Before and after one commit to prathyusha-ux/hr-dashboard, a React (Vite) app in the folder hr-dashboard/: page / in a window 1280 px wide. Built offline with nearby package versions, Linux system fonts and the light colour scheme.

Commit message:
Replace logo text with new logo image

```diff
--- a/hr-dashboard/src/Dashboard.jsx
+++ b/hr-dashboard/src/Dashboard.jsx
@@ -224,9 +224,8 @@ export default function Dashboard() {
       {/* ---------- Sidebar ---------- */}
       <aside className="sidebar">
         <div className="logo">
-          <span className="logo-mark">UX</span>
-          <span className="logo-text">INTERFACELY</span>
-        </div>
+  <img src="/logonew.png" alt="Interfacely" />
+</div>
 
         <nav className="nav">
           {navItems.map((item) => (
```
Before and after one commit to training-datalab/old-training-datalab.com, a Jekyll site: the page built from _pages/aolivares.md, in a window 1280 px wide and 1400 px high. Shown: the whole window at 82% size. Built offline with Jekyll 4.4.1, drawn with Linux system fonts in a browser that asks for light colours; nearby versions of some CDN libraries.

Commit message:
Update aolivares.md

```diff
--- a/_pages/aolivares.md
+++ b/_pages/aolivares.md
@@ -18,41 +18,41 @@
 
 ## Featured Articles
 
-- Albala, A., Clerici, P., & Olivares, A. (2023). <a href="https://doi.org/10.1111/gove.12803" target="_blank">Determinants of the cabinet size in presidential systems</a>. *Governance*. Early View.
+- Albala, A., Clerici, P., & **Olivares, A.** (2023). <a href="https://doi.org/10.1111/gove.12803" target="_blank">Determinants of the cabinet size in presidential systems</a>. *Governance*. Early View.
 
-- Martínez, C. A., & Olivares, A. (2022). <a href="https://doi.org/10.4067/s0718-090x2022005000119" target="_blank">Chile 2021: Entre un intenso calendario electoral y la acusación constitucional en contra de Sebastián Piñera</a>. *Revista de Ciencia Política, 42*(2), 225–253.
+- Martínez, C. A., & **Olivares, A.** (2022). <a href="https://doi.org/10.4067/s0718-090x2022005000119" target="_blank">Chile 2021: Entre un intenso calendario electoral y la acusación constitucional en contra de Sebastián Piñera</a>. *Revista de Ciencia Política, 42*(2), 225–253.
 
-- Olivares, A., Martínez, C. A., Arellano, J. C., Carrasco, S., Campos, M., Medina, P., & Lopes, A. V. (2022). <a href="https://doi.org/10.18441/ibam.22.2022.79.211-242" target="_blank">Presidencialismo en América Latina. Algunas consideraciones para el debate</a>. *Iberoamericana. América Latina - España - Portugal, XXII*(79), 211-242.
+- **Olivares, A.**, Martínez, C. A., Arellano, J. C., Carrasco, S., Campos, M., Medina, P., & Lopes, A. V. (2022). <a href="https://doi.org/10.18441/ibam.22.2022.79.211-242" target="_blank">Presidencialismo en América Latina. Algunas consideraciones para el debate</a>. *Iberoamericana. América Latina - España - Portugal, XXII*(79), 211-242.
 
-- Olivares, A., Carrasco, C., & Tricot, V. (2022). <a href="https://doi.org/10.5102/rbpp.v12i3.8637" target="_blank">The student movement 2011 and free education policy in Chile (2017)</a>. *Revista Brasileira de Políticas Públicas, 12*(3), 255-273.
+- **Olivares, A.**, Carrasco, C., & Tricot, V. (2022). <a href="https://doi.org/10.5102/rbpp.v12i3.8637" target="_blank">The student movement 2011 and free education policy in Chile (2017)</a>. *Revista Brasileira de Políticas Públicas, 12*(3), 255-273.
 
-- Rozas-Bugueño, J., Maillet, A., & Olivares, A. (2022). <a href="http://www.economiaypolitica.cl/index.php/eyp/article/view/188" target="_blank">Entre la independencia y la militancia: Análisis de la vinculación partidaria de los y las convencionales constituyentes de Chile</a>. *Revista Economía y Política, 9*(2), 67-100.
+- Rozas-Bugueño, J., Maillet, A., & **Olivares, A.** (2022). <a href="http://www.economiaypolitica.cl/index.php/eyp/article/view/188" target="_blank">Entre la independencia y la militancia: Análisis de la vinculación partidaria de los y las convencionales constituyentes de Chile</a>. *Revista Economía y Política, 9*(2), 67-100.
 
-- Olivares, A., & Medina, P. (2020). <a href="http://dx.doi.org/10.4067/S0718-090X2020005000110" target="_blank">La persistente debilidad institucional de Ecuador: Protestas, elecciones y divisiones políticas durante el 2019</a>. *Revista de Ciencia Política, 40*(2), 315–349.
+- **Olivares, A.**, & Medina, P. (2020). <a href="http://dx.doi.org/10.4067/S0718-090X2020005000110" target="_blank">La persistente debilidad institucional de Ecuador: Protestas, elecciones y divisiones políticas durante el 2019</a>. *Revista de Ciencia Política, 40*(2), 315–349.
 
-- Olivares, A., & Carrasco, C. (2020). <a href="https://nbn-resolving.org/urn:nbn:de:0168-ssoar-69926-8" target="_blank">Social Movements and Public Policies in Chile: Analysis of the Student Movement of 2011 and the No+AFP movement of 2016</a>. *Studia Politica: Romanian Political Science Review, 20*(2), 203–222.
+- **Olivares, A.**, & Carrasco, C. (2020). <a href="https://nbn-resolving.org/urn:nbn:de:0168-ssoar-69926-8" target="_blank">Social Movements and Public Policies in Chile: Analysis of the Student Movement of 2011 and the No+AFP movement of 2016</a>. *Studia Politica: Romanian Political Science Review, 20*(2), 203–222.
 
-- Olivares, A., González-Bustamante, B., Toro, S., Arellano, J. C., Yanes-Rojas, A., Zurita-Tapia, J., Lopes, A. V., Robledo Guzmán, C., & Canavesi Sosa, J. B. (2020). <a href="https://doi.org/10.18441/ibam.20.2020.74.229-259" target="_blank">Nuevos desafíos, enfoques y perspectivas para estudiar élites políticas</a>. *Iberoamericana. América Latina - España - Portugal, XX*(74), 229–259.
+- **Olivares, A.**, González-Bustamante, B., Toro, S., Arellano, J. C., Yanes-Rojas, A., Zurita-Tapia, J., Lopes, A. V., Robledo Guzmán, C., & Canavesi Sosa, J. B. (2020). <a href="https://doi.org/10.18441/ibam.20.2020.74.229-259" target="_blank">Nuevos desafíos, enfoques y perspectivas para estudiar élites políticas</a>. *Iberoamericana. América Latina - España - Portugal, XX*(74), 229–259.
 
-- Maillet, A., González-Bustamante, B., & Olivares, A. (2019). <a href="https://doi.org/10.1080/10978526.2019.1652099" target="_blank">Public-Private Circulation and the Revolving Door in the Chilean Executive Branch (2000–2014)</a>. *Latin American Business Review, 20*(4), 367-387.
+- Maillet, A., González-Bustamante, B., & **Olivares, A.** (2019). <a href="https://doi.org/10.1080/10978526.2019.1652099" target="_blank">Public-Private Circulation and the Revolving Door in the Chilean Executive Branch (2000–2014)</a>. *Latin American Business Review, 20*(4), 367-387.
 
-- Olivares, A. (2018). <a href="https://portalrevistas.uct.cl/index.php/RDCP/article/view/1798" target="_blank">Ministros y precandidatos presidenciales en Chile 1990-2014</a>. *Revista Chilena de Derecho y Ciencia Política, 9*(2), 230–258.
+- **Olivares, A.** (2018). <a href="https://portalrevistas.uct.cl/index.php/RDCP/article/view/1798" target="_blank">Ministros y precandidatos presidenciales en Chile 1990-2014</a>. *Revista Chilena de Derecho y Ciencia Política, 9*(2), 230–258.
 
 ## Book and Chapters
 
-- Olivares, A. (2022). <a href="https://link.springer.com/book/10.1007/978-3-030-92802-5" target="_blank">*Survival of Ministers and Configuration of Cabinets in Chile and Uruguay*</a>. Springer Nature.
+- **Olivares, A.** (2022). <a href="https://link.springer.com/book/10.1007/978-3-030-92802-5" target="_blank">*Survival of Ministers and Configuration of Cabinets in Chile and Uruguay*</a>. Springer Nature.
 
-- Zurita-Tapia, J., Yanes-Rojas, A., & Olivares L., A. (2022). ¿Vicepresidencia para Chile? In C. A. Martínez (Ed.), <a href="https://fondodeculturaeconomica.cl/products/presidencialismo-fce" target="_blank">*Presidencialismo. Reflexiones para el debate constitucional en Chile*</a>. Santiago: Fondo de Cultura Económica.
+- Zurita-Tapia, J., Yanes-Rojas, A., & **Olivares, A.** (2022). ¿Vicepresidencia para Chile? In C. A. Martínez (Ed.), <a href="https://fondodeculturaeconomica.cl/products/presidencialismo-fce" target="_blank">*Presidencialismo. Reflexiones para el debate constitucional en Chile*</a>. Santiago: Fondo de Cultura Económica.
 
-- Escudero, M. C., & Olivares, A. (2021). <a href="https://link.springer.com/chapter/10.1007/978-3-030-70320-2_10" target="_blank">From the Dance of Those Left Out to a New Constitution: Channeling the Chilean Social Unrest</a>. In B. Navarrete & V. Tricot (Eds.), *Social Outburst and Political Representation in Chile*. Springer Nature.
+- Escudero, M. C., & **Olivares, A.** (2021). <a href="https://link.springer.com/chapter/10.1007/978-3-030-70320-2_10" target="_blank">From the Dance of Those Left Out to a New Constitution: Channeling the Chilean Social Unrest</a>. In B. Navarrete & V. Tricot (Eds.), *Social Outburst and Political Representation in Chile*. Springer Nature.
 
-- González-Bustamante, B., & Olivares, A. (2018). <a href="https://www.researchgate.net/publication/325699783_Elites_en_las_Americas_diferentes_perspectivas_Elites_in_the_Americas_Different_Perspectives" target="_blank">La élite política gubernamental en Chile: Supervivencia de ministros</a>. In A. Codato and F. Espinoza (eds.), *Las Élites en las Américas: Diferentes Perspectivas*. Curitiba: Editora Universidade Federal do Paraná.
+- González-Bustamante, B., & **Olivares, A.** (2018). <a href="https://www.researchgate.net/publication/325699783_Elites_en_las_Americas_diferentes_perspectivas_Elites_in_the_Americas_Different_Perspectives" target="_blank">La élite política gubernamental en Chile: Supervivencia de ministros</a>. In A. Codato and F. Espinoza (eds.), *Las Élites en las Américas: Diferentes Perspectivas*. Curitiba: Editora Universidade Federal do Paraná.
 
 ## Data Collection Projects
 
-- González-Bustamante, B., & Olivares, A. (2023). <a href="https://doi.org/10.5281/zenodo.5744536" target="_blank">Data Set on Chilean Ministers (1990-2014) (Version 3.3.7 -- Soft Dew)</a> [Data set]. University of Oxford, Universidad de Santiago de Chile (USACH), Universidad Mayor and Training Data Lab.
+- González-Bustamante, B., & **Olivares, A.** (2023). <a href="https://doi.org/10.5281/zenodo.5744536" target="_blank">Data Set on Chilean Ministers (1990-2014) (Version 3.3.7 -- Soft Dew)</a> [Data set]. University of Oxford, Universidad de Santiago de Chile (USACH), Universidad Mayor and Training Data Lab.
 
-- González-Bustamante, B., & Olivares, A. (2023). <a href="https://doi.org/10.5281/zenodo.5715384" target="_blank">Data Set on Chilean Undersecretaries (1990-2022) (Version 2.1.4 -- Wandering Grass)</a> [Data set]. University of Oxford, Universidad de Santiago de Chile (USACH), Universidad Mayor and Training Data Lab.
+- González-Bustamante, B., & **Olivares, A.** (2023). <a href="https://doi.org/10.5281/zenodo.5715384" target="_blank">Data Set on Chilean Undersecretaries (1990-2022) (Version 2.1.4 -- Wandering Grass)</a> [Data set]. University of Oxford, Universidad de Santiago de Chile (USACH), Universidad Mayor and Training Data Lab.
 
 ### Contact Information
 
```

* **Instructions for the task**: Among the lines above, find those with the word "Ciencia". Copy them.

* **Answer box**:
-- Martínez, C. A., & Olivares, A. (2022). <a href="https://doi.org/10.4067/s0718-090x2022005000119" target="_blank">Chile 2021: Entre un intenso calendario electoral y la acusación constitucional en contra de Sebastián Piñera</a>. *Revista de Ciencia Política, 42*(2), 225–253.
+- Martínez, C. A., & **Olivares, A.** (2022). <a href="https://doi.org/10.4067/s0718-090x2022005000119" target="_blank">Chile 2021: Entre un intenso calendario electoral y la acusación constitucional en contra de Sebastián Piñera</a>. *Revista de Ciencia Política, 42*(2), 225–253.
-- Olivares, A., & Medina, P. (2020). <a href="http://dx.doi.org/10.4067/S0718-090X2020005000110" target="_blank">La persistente debilidad institucional de Ecuador: Protestas, elecciones y divisiones políticas durante el 2019</a>. *Revista de Ciencia Política, 40*(2), 315–349.
+- **Olivares, A.**, & Medina, P. (2020). <a href="http://dx.doi.org/10.4067/S0718-090X2020005000110" target="_blank">La persistente debilidad institucional de Ecuador: Protestas, elecciones y divisiones políticas durante el 2019</a>. *Revista de Ciencia Política, 40*(2), 315–349.
-- Olivares, A. (2018). <a href="https://portalrevistas.uct.cl/index.php/RDCP/article/view/1798" target="_blank">Ministros y precandidatos presidenciales en Chile 1990-2014</a>. *Revista Chilena de Derecho y Ciencia Política, 9*(2), 230–258.
+- **Olivares, A.** (2018). <a href="https://portalrevistas.uct.cl/index.php/RDCP/article/view/1798" target="_blank">Ministros y precandidatos presidenciales en Chile 1990-2014</a>. *Revista Chilena de Derecho y Ciencia Política, 9*(2), 230–258.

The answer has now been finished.